**Problem details:** All of the entries must appear again exactly as written.
##### Records for processing #####
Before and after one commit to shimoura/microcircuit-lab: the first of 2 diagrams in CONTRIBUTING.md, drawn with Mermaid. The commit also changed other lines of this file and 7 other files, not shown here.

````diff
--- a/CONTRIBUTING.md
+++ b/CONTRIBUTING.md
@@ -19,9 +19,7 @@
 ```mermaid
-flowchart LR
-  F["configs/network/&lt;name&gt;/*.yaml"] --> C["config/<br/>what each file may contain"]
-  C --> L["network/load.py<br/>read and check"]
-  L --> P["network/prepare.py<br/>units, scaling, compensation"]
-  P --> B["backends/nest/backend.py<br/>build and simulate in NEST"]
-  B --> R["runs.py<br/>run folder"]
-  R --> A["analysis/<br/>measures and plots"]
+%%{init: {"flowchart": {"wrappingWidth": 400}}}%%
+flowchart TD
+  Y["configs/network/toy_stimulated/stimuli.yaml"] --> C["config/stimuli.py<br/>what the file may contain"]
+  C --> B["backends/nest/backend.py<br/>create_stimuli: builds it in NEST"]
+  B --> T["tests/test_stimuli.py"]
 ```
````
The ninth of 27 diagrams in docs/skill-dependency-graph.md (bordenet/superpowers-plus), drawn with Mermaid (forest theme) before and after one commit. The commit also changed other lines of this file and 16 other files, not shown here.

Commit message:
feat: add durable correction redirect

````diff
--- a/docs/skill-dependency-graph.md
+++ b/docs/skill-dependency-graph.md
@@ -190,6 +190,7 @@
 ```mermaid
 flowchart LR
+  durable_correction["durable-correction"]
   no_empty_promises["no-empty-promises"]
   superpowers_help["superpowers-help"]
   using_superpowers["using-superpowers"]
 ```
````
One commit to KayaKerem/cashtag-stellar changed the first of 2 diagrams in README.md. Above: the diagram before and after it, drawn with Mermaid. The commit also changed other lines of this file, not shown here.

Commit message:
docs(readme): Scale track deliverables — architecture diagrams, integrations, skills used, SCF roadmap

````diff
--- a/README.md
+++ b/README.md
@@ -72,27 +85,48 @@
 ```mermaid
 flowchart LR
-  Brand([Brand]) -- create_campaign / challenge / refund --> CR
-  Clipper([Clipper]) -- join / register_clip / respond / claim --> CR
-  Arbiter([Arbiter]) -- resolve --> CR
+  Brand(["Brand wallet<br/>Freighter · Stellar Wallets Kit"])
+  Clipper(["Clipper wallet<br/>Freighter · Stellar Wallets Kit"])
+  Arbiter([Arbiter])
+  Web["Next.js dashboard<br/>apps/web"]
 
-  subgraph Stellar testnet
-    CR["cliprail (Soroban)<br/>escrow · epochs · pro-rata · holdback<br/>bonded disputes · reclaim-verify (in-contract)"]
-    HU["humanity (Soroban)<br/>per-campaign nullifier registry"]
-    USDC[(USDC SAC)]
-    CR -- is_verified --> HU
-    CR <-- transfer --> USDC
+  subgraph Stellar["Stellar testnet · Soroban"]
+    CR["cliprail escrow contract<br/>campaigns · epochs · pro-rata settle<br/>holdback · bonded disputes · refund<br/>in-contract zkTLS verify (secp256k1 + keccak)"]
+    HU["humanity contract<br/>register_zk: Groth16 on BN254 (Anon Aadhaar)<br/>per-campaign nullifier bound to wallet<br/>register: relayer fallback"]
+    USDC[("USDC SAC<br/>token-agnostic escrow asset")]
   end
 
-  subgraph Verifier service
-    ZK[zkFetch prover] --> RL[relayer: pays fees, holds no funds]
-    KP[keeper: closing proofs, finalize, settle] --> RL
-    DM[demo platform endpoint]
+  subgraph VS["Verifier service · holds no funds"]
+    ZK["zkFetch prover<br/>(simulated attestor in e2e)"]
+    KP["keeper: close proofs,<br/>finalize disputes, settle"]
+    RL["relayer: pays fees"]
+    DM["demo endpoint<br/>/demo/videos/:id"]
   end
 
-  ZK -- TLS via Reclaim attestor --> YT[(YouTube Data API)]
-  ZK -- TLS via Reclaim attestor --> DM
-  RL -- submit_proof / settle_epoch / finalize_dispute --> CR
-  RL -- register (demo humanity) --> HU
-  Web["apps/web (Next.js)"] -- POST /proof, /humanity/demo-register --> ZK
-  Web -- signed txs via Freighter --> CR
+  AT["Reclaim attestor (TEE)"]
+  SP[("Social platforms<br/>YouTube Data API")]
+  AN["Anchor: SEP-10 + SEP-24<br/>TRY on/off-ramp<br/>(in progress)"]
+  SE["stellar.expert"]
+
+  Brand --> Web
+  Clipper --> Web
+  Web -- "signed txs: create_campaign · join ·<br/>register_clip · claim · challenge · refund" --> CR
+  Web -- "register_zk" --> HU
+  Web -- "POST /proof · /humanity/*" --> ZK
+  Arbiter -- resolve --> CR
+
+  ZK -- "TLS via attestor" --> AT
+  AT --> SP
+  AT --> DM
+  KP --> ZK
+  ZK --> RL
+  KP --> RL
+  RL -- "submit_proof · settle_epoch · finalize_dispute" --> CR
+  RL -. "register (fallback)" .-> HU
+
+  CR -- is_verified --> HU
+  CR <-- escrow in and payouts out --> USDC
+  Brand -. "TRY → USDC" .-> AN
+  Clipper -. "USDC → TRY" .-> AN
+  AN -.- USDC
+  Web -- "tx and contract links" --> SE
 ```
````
#####
**Task solution:**
Before and after one commit to shimoura/microcircuit-lab: the first of 2 diagrams in CONTRIBUTING.md, drawn with Mermaid. The commit also changed other lines of this file and 7 other files, not shown here.

````diff
--- a/CONTRIBUTING.md
+++ b/CONTRIBUTING.md
@@ -19,9 +19,7 @@
 ```mermaid
-flowchart LR
-  F["configs/network/&lt;name&gt;/*.yaml"] --> C["config/<br/>what each file may contain"]
-  C --> L["network/load.py<br/>read and check"]
-  L --> P["network/prepare.py<br/>units, scaling, compensation"]
-  P --> B["backends/nest/backend.py<br/>build and simulate in NEST"]
-  B --> R["runs.py<br/>run folder"]
-  R --> A["analysis/<br/>measures and plots"]
+%%{init: {"flowchart": {"wrappingWidth": 400}}}%%
+flowchart TD
+  Y["configs/network/toy_stimulated/stimuli.yaml"] --> C["config/stimuli.py<br/>what the file may contain"]
+  C --> B["backends/nest/backend.py<br/>create_stimuli: builds it in NEST"]
+  B --> T["tests/test_stimuli.py"]
 ```
````
The ninth of 27 diagrams in docs/skill-dependency-graph.md (bordenet/superpowers-plus), drawn with Mermaid (forest theme) before and after one commit. The commit also changed other lines of this file and 16 other files, not shown here.

Commit message:
feat: add durable correction redirect

````diff
--- a/docs/skill-dependency-graph.md
+++ b/docs/skill-dependency-graph.md
@@ -190,6 +190,7 @@
 ```mermaid
 flowchart LR
+  durable_correction["durable-correction"]
   no_empty_promises["no-empty-promises"]
   superpowers_help["superpowers-help"]
   using_superpowers["using-superpowers"]
 ```
````
One commit to KayaKerem/cashtag-stellar changed the first of 2 diagrams in README.md. Above: the diagram before and after it, drawn with Mermaid. The commit also changed other lines of this file, not shown here.

Commit message:
docs(readme): Scale track deliverables — architecture diagrams, integrations, skills used, SCF roadmap

````diff
--- a/README.md
+++ b/README.md
@@ -72,27 +85,48 @@
 ```mermaid
 flowchart LR
-  Brand([Brand]) -- create_campaign / challenge / refund --> CR
-  Clipper([Clipper]) -- join / register_clip / respond / claim --> CR
-  Arbiter([Arbiter]) -- resolve --> CR
+  Brand(["Brand wallet<br/>Freighter · Stellar Wallets Kit"])
+  Clipper(["Clipper wallet<br/>Freighter · Stellar Wallets Kit"])
+  Arbiter([Arbiter])
+  Web["Next.js dashboard<br/>apps/web"]
 
-  subgraph Stellar testnet
-    CR["cliprail (Soroban)<br/>escrow · epochs · pro-rata · holdback<br/>bonded disputes · reclaim-verify (in-contract)"]
-    HU["humanity (Soroban)<br/>per-campaign nullifier registry"]
-    USDC[(USDC SAC)]
-    CR -- is_verified --> HU
-    CR <-- transfer --> USDC
+  subgraph Stellar["Stellar testnet · Soroban"]
+    CR["cliprail escrow contract<br/>campaigns · epochs · pro-rata settle<br/>holdback · bonded disputes · refund<br/>in-contract zkTLS verify (secp256k1 + keccak)"]
+    HU["humanity contract<br/>register_zk: Groth16 on BN254 (Anon Aadhaar)<br/>per-campaign nullifier bound to wallet<br/>register: relayer fallback"]
+    USDC[("USDC SAC<br/>token-agnostic escrow asset")]
   end
 
-  subgraph Verifier service
-    ZK[zkFetch prover] --> RL[relayer: pays fees, holds no funds]
-    KP[keeper: closing proofs, finalize, settle] --> RL
-    DM[demo platform endpoint]
+  subgraph VS["Verifier service · holds no funds"]
+    ZK["zkFetch prover<br/>(simulated attestor in e2e)"]
+    KP["keeper: close proofs,<br/>finalize disputes, settle"]
+    RL["relayer: pays fees"]
+    DM["demo endpoint<br/>/demo/videos/:id"]
   end
 
-  ZK -- TLS via Reclaim attestor --> YT[(YouTube Data API)]
-  ZK -- TLS via Reclaim attestor --> DM
-  RL -- submit_proof / settle_epoch / finalize_dispute --> CR
-  RL -- register (demo humanity) --> HU
-  Web["apps/web (Next.js)"] -- POST /proof, /humanity/demo-register --> ZK
-  Web -- signed txs via Freighter --> CR
+  AT["Reclaim attestor (TEE)"]
+  SP[("Social platforms<br/>YouTube Data API")]
+  AN["Anchor: SEP-10 + SEP-24<br/>TRY on/off-ramp<br/>(in progress)"]
+  SE["stellar.expert"]
+
+  Brand --> Web
+  Clipper --> Web
+  Web -- "signed txs: create_campaign · join ·<br/>register_clip · claim · challenge · refund" --> CR
+  Web -- "register_zk" --> HU
+  Web -- "POST /proof · /humanity/*" --> ZK
+  Arbiter -- resolve --> CR
+
+  ZK -- "TLS via attestor" --> AT
+  AT --> SP
+  AT --> DM
+  KP --> ZK
+  ZK --> RL
+  KP --> RL
+  RL -- "submit_proof · settle_epoch · finalize_dispute" --> CR
+  RL -. "register (fallback)" .-> HU
+
+  CR -- is_verified --> HU
+  CR <-- escrow in and payouts out --> USDC
+  Brand -. "TRY → USDC" .-> AN
+  Clipper -. "USDC → TRY" .-> AN
+  AN -.- USDC
+  Web -- "tx and contract links" --> SE
 ```
````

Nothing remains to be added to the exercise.